In spite of losses the Japanese air force continued to put up fighter opposition until 19 February, after which it ceased. After the elimination of the Japanese air force in New Britain the town of Rabaul was continuously attacked by Allied bombers. The attack began in earnest on 28 February and by 17 March the American Command calculated that Rabaul was 67 per cent destroyed. It had been divided into fourteen target areas, which were systematically wiped out one by one.
In the second week in March the Allies turned their attention to areas outside the town where the Japanese had built up huge dumps of supplies. The first to receive severe bombing attacks was the village and plantation of Vunapope to the south of Blanche Bay.1 The attack was opened on 10 March by twenty-four New Zealand P40s, each armed with a 500-pound high-explosive bomb. On that date there were over a thousand buildings and tents in the area. A month later photographic reconnaissance showed that only 160 small buildings and supply dumps remained.
After Vunapope had been disposed of, the supply areas at Rataval and Talili Bay had their turn. There the Japanese had stored their main supplies of ammunition and bombs. By the middle of May these areas were largely destroyed.

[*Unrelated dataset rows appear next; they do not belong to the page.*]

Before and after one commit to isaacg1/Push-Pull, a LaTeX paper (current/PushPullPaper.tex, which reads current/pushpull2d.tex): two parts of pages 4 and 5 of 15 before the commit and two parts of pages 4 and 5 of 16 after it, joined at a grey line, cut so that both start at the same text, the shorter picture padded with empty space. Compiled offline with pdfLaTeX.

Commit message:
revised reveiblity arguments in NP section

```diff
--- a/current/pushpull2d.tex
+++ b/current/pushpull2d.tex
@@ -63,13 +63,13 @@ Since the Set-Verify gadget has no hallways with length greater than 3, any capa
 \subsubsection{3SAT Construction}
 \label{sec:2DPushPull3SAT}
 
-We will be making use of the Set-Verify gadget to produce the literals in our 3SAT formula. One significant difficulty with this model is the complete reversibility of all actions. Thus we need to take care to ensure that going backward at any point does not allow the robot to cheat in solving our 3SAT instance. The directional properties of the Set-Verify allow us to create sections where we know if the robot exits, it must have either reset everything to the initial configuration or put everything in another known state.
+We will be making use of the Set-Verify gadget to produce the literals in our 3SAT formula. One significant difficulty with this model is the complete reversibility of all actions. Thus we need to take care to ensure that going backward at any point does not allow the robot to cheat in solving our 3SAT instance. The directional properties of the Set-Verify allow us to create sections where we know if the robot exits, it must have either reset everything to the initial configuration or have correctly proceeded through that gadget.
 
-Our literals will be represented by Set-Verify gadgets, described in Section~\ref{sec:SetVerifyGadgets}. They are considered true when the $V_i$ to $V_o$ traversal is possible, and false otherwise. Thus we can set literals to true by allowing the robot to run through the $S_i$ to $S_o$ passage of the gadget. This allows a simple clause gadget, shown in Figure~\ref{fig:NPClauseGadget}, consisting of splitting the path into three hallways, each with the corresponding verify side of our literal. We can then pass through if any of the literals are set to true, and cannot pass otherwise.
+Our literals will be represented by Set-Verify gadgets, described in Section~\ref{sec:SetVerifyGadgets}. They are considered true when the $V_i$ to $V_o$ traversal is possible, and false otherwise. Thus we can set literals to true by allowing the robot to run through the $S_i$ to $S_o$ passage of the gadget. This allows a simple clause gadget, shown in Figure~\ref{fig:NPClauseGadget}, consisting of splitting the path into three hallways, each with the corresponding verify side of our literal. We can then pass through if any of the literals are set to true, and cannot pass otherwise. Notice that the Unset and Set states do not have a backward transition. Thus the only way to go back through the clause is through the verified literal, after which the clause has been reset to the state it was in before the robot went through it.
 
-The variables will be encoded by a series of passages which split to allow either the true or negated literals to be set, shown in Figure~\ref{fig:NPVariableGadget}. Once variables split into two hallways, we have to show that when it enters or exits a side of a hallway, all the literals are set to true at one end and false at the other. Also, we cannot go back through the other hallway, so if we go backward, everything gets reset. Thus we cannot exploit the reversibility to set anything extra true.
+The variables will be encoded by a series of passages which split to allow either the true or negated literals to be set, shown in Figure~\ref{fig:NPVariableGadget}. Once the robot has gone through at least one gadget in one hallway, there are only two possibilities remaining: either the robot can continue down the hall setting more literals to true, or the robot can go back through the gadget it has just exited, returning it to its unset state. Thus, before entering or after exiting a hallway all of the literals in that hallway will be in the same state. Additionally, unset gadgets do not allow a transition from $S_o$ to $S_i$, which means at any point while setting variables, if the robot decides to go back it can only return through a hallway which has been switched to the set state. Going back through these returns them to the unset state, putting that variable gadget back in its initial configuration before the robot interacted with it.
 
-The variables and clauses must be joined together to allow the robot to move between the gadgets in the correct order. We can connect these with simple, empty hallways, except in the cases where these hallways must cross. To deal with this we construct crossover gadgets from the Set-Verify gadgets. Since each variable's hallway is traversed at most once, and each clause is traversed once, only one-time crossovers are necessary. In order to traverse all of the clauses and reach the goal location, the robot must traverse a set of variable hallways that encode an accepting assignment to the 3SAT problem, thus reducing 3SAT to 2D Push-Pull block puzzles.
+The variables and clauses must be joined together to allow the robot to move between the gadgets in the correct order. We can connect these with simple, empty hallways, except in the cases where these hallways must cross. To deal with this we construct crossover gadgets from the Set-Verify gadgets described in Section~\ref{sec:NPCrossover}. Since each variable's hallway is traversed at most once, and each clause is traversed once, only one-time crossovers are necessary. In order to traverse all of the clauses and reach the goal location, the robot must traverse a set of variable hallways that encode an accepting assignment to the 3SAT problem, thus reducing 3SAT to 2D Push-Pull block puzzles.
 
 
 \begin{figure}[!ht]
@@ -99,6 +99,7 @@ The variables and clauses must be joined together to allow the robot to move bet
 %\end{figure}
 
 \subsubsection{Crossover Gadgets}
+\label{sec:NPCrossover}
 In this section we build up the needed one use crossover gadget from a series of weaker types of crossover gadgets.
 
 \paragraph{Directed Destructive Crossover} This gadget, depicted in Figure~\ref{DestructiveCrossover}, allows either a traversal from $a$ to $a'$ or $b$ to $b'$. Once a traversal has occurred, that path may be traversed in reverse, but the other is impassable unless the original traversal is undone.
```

With the three main storage areas apparently wiped out, the smaller supply and personnel concentrations were attacked—in the plantations around Keravat, Vunakanau and Tobera airfields, on Matupi Island and in the Kabanga Bay region.page 241
From early in March P38s, P39s, and P40s were fitted to carry bombs. The usual bomb-load for P38s was, to start with, two 500- pound bombs, and for P39s and P40s one 500-pounder. Later the bomb-load for all three types was doubled.
After 23 March the heavy bombers of the South Pacific air force were used against Japanese bases at Truk and Satwan and took little further part in the operations against Rabaul. The attack was carried on by medium, light and fighter bombers. From the middle of March a squadron of American PBJs was added to the striking forces and used mainly for night bombing. While different types of targets were attacked in turn, the airfields were struck continuously. The Japanese showed great persistence in repairing them, and to keep them unserviceable the Allies dropped more bombs on them than on all the other Rabaul targets combined. The greater part of the attack was carried out by SBDs and TBFs working together. The SBDs normally went in first to bomb the anti-aircraft batteries, primarily to destroy the guns and secondarily to put the gunners off their aim and force them to take cover. The TBFs followed immediately and planted their bombs on the runways. Fighter-bombers also attacked the airfields but were more generally used against supply and personnel areas. By the middle of May all the airfields were unserviceable except for short periods when the Japanese managed to repair some of them between attacks; 90 per cent of Rabaul township was destroyed; no shipping, other than barges and an occasional submarine, dared to use the harbour; and the major supply and ammunition dumps had been devastated. The destruction of stores was not, in fact, as complete as the Allied photographic intelligence indicated. Since January the Japanese had moved vast quantities underground into caves and a network of tunnels with which they had honeycombed the hills round the town. However, what the bombs had failed to do was eventually accomplished by the dampness of the underground shelters, in which the remaining supplies of ammunition and equipment deteriorated rapidly.